What is needed is a copy of each line in the listing that contains "posters".

> [RECORDS PROVIDED]
-=-=-
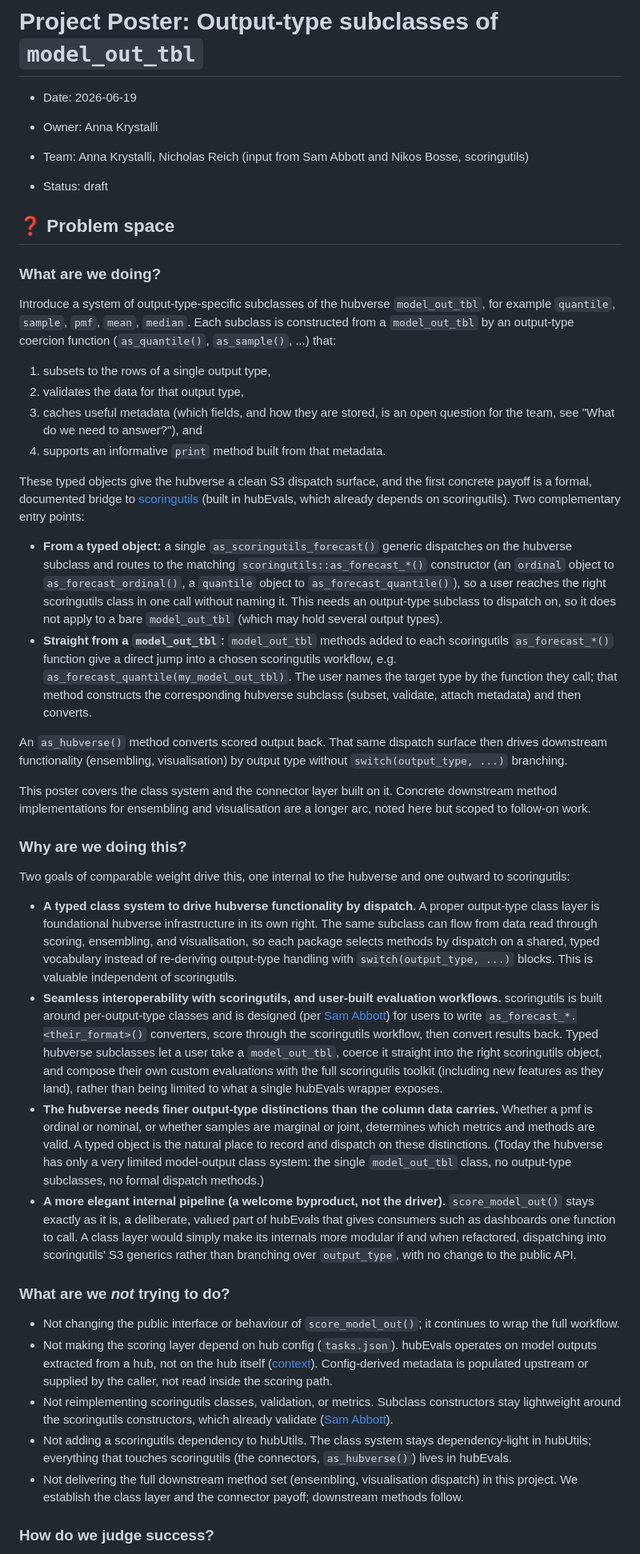
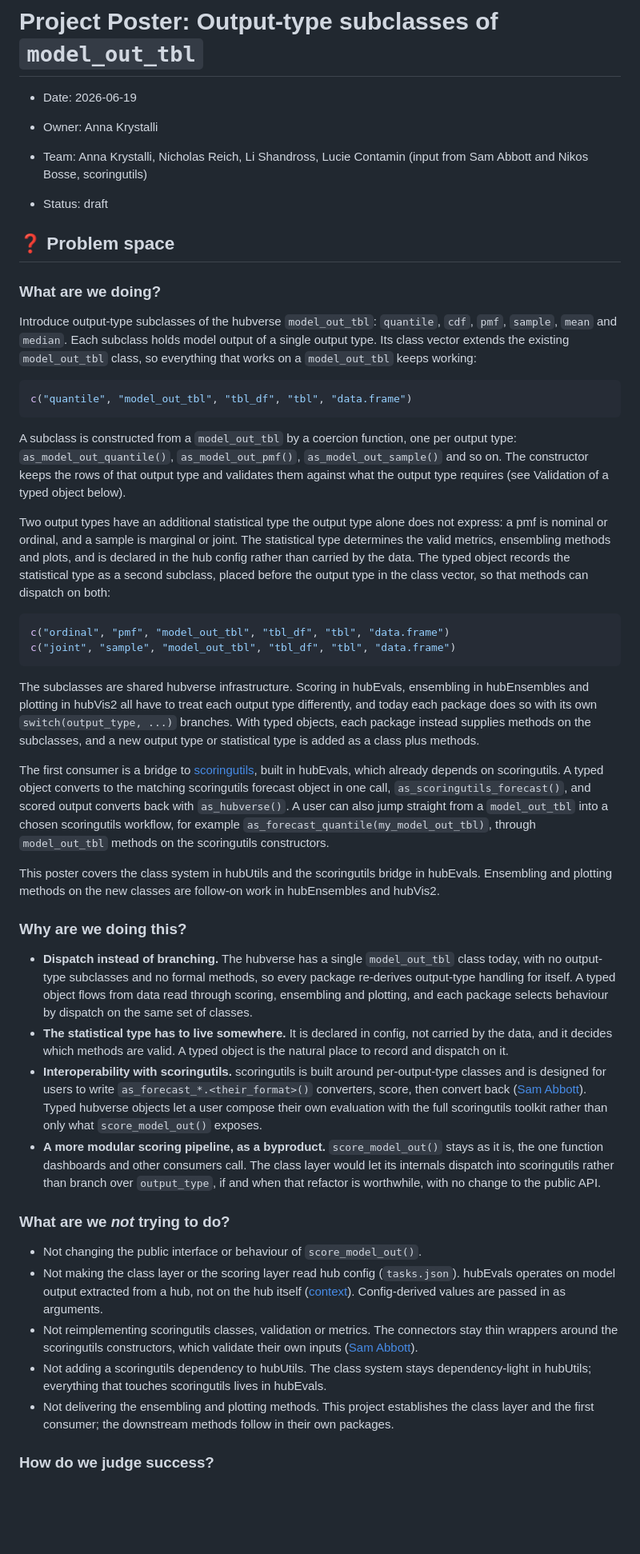
Before and after one commit to reichlab/decisions, a Markdown page: project-posters/model-out-subclasses/model-out-subclasses.md, the part around one of its changes. Shown at 80% size. Rendered like a GitHub page; blank space fills up the shorter version.

````diff
--- a/project-posters/model-out-subclasses/model-out-subclasses.md
+++ b/project-posters/model-out-subclasses/model-out-subclasses.md
@@ -4,7 +4,7 @@
 
 - Owner: Anna Krystalli
 
-- Team: Anna Krystalli, Nicholas Reich (input from Sam Abbott and Nikos Bosse, scoringutils)
+- Team: Anna Krystalli, Nicholas Reich, Li Shandross, Lucie Contamin (input from Sam Abbott and Nikos Bosse, scoringutils)
 
 - Status: draft
 
@@ -12,38 +12,41 @@
 
 ### What are we doing?
 
-Introduce a system of output-type-specific subclasses of the hubverse `model_out_tbl`, for example `quantile`, `sample`, `pmf`, `mean`, `median`. Each subclass is constructed from a `model_out_tbl` by an output-type coercion function (`as_quantile()`, `as_sample()`, ...) that:
+Introduce output-type subclasses of the hubverse `model_out_tbl`: `quantile`, `cdf`, `pmf`, `sample`, `mean` and `median`. Each subclass holds model output of a single output type. Its class vector extends the existing `model_out_tbl` class, so everything that works on a `model_out_tbl` keeps working:
 
-1. subsets to the rows of a single output type,
-2. validates the data for that output type,
-3. caches useful metadata (which fields, and how they are stored, is an open question for the team, see "What do we need to answer?"), and
-4. supports an informative `print` method built from that metadata.
+```r
+c("quantile", "model_out_tbl", "tbl_df", "tbl", "data.frame")
+```
 
-These typed objects give the hubverse a clean S3 dispatch surface, and the first concrete payoff is a formal, documented bridge to [scoringutils](https://epiforecasts.io/scoringutils/) (built in hubEvals, which already depends on scoringutils). Two complementary entry points:
+A subclass is constructed from a `model_out_tbl` by a coercion function, one per output type: `as_model_out_quantile()`, `as_model_out_pmf()`, `as_model_out_sample()` and so on. The constructor keeps the rows of that output type and validates them against what the output type requires (see Validation of a typed object below).
 
-- **From a typed object:** a single `as_scoringutils_forecast()` generic dispatches on the hubverse subclass and routes to the matching `scoringutils::as_forecast_*()` constructor (an `ordinal` object to `as_forecast_ordinal()`, a `quantile` object to `as_forecast_quantile()`), so a user reaches the right scoringutils class in one call without naming it. This needs an output-type subclass to dispatch on, so it does not apply to a bare `model_out_tbl` (which may hold several output types).
-- **Straight from a `model_out_tbl`:** `model_out_tbl` methods added to each scoringutils `as_forecast_*()` function give a direct jump into a chosen scoringutils workflow, e.g. `as_forecast_quantile(my_model_out_tbl)`. The user names the target type by the function they call; that method constructs the corresponding hubverse subclass (subset, validate, attach metadata) and then converts.
+Two output types have an additional statistical type the output type alone does not express: a pmf is nominal or ordinal, and a sample is marginal or joint. The statistical type determines the valid metrics, ensembling methods and plots, and is declared in the hub config rather than carried by the data. The typed object records the statistical type as a second subclass, placed before the output type in the class vector, so that methods can dispatch on both:
 
-An `as_hubverse()` method converts scored output back. That same dispatch surface then drives downstream functionality (ensembling, visualisation) by output type without `switch(output_type, ...)` branching.
+```r
+c("ordinal", "pmf", "model_out_tbl", "tbl_df", "tbl", "data.frame")
+c("joint", "sample", "model_out_tbl", "tbl_df", "tbl", "data.frame")
+```
 
-This poster covers the class system and the connector layer built on it. Concrete downstream method implementations for ensembling and visualisation are a longer arc, noted here but scoped to follow-on work.
+The subclasses are shared hubverse infrastructure. Scoring in hubEvals, ensembling in hubEnsembles and plotting in hubVis2 all have to treat each output type differently, and today each package does so with its own `switch(output_type, ...)` branches. With typed objects, each package instead supplies methods on the subclasses, and a new output type or statistical type is added as a class plus methods.
+
+The first consumer is a bridge to [scoringutils](https://epiforecasts.io/scoringutils/), built in hubEvals, which already depends on scoringutils. A typed object converts to the matching scoringutils forecast object in one call, `as_scoringutils_forecast()`, and scored output converts back with `as_hubverse()`. A user can also jump straight from a `model_out_tbl` into a chosen scoringutils workflow, for example `as_forecast_quantile(my_model_out_tbl)`, through `model_out_tbl` methods on the scoringutils constructors.
+
+This poster covers the class system in hubUtils and the scoringutils bridge in hubEvals. Ensembling and plotting methods on the new classes are follow-on work in hubEnsembles and hubVis2.
 
 ### Why are we doing this?
 
-Two goals of comparable weight drive this, one internal to the hubverse and one outward to scoringutils:
-
-- **A typed class system to drive hubverse functionality by dispatch.** A proper output-type class layer is foundational hubverse infrastructure in its own right. The same subclass can flow from data read through scoring, ensembling, and visualisation, so each package selects methods by dispatch on a shared, typed vocabulary instead of re-deriving output-type handling with `switch(output_type, ...)` blocks. This is valuable independent of scoringutils.
-- **Seamless interoperability with scoringutils, and user-built evaluation workflows.** scoringutils is built around per-output-type classes and is designed (per [Sam Abbott](https://github.com/hubverse-org/hubEvals/issues/94#issuecomment-3891921846)) for users to write `as_forecast_*.<their_format>()` converters, score through the scoringutils workflow, then convert results back. Typed hubverse subclasses let a user take a `model_out_tbl`, coerce it straight into the right scoringutils object, and compose their own custom evaluations with the full scoringutils toolkit (including new features as they land), rather than being limited to what a single hubEvals wrapper exposes.
-- **The hubverse needs finer output-type distinctions than the column data carries.** Whether a pmf is ordinal or nominal, or whether samples are marginal or joint, determines which metrics and methods are valid. A typed object is the natural place to record and dispatch on these distinctions. (Today the hubverse has only a very limited model-output class system: the single `model_out_tbl` class, no output-type subclasses, no formal dispatch methods.)
-- **A more elegant internal pipeline (a welcome byproduct, not the driver).** `score_model_out()` stays exactly as it is, a deliberate, valued part of hubEvals that gives consumers such as dashboards one function to call. A class layer would simply make its internals more modular if and when refactored, dispatching into scoringutils' S3 generics rather than branching over `output_type`, with no change to the public API.
+- **Dispatch instead of branching.** The hubverse has a single `model_out_tbl` class today, with no output-type subclasses and no formal methods, so every package re-derives output-type handling for itself. A typed object flows from data read through scoring, ensembling and plotting, and each package selects behaviour by dispatch on the same set of classes.
+- **The statistical type has to live somewhere.** It is declared in config, not carried by the data, and it decides which methods are valid. A typed object is the natural place to record and dispatch on it.
+- **Interoperability with scoringutils.** scoringutils is built around per-output-type classes and is designed for users to write `as_forecast_*.<their_format>()` converters, score, then convert back ([Sam Abbott](https://github.com/hubverse-org/hubEvals/issues/94#issuecomment-3891921846)). Typed hubverse objects let a user compose their own evaluation with the full scoringutils toolkit rather than only what `score_model_out()` exposes.
+- **A more modular scoring pipeline, as a byproduct.** `score_model_out()` stays as it is, the one function dashboards and other consumers call. The class layer would let its internals dispatch into scoringutils rather than branch over `output_type`, if and when that refactor is worthwhile, with no change to the public API.
 
 ### What are we _not_ trying to do?
 
-- Not changing the public interface or behaviour of `score_model_out()`; it continues to wrap the full workflow.
-- Not making the scoring layer depend on hub config (`tasks.json`). hubEvals operates on model outputs extracted from a hub, not on the hub itself ([context](https://github.com/hubverse-org/hubEvals/issues/94#issuecomment-3892376999)). Config-derived metadata is populated upstream or supplied by the caller, not read inside the scoring path.
-- Not reimplementing scoringutils classes, validation, or metrics. Subclass constructors stay lightweight around the scoringutils constructors, which already validate ([Sam Abbott](https://github.com/hubverse-org/hubEvals/issues/94#issuecomment-3892781599)).
-- Not adding a scoringutils dependency to hubUtils. The class system stays dependency-light in hubUtils; everything that touches scoringutils (the connectors, `as_hubverse()`) lives in hubEvals.
-- Not delivering the full downstream method set (ensembling, visualisation dispatch) in this project. We establish the class layer and the connector payoff; downstream methods follow.
+- Not changing the public interface or behaviour of `score_model_out()`.
+- Not making the class layer or the scoring layer read hub config (`tasks.json`). hubEvals operates on model output extracted from a hub, not on the hub itself ([context](https://github.com/hubverse-org/hubEvals/issues/94#issuecomment-3892376999)). Config-derived values are passed in as arguments.
+- Not reimplementing scoringutils classes, validation or metrics. The connectors stay thin wrappers around the scoringutils constructors, which validate their own inputs ([Sam Abbott](https://github.com/hubverse-org/hubEvals/issues/94#issuecomment-3892781599)).
+- Not adding a scoringutils dependency to hubUtils. The class system stays dependency-light in hubUtils; everything that touches scoringutils lives in hubEvals.
+- Not delivering the ensembling and plotting methods. This project establishes the class layer and the first consumer; the downstream methods follow in their own packages.
 
 ### How do we judge success?
 
````
Also changed, not shown: other parts of project-posters/model-out-subclasses/model-out-subclasses.md (+110 -87 lines).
-=-=-
> [RESPONSE BOX]
Before and after one commit to reichlab/decisions, a Markdown page: project-posters/model-out-subclasses/model-out-subclasses.md, the part around one of its changes. Shown at 80% size. Rendered like a GitHub page; blank space fills up the shorter version.
--- a/project-posters/model-out-subclasses/model-out-subclasses.md
+++ b/project-posters/model-out-subclasses/model-out-subclasses.md
Also changed, not shown: other parts of project-posters/model-out-subclasses/model-out-subclasses.md (+110 -87 lines).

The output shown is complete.